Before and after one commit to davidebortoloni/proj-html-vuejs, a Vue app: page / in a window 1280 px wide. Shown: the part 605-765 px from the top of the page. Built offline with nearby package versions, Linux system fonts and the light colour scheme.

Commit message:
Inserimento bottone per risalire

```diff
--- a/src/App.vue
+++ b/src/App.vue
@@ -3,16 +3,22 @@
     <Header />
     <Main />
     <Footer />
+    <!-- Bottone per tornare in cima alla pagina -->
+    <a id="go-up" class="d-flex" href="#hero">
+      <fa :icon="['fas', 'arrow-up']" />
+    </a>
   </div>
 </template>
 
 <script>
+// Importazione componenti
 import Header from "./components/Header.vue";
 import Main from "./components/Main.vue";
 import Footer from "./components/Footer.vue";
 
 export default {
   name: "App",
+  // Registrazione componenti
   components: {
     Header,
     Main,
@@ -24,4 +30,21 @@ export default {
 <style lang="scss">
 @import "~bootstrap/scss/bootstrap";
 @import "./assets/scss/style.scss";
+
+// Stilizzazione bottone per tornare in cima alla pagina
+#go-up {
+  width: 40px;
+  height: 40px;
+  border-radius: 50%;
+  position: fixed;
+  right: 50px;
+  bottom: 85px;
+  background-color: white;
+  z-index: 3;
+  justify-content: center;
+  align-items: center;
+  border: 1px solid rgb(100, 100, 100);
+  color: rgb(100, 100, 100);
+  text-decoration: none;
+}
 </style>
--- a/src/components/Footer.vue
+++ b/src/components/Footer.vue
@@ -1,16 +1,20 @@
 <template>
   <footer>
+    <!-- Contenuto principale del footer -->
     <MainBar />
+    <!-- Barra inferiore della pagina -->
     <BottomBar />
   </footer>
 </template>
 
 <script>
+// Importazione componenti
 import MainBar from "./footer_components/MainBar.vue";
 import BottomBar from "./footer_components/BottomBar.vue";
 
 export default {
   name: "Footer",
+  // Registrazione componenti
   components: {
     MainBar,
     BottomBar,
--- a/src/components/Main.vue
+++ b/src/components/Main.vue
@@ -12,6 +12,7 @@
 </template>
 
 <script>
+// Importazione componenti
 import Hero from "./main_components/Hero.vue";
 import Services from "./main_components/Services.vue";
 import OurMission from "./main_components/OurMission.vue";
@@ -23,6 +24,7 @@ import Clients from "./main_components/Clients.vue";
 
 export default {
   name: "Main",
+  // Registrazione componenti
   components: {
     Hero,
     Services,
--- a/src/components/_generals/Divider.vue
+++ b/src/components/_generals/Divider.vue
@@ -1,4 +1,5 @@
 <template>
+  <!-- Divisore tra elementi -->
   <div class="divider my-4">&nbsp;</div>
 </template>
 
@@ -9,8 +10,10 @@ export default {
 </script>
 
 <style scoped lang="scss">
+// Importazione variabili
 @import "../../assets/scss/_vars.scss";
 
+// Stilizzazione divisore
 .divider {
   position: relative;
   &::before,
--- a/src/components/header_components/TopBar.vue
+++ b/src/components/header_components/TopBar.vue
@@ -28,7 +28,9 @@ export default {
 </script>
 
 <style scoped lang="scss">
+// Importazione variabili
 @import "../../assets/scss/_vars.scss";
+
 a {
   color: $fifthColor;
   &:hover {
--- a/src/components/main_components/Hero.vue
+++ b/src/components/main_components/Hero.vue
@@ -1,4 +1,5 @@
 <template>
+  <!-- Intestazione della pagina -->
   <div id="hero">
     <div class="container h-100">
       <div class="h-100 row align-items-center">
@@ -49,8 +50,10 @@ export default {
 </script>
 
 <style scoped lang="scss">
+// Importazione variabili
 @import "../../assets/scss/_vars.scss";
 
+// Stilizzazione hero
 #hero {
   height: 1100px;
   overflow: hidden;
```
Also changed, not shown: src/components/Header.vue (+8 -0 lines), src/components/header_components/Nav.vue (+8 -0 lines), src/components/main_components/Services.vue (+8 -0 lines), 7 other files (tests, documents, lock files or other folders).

__What needs to be done__
From the listing above, pick out each line where the word "items" appears.

__Your solution__
+  align-items: center;
       <div class="h-100 row align-items-center">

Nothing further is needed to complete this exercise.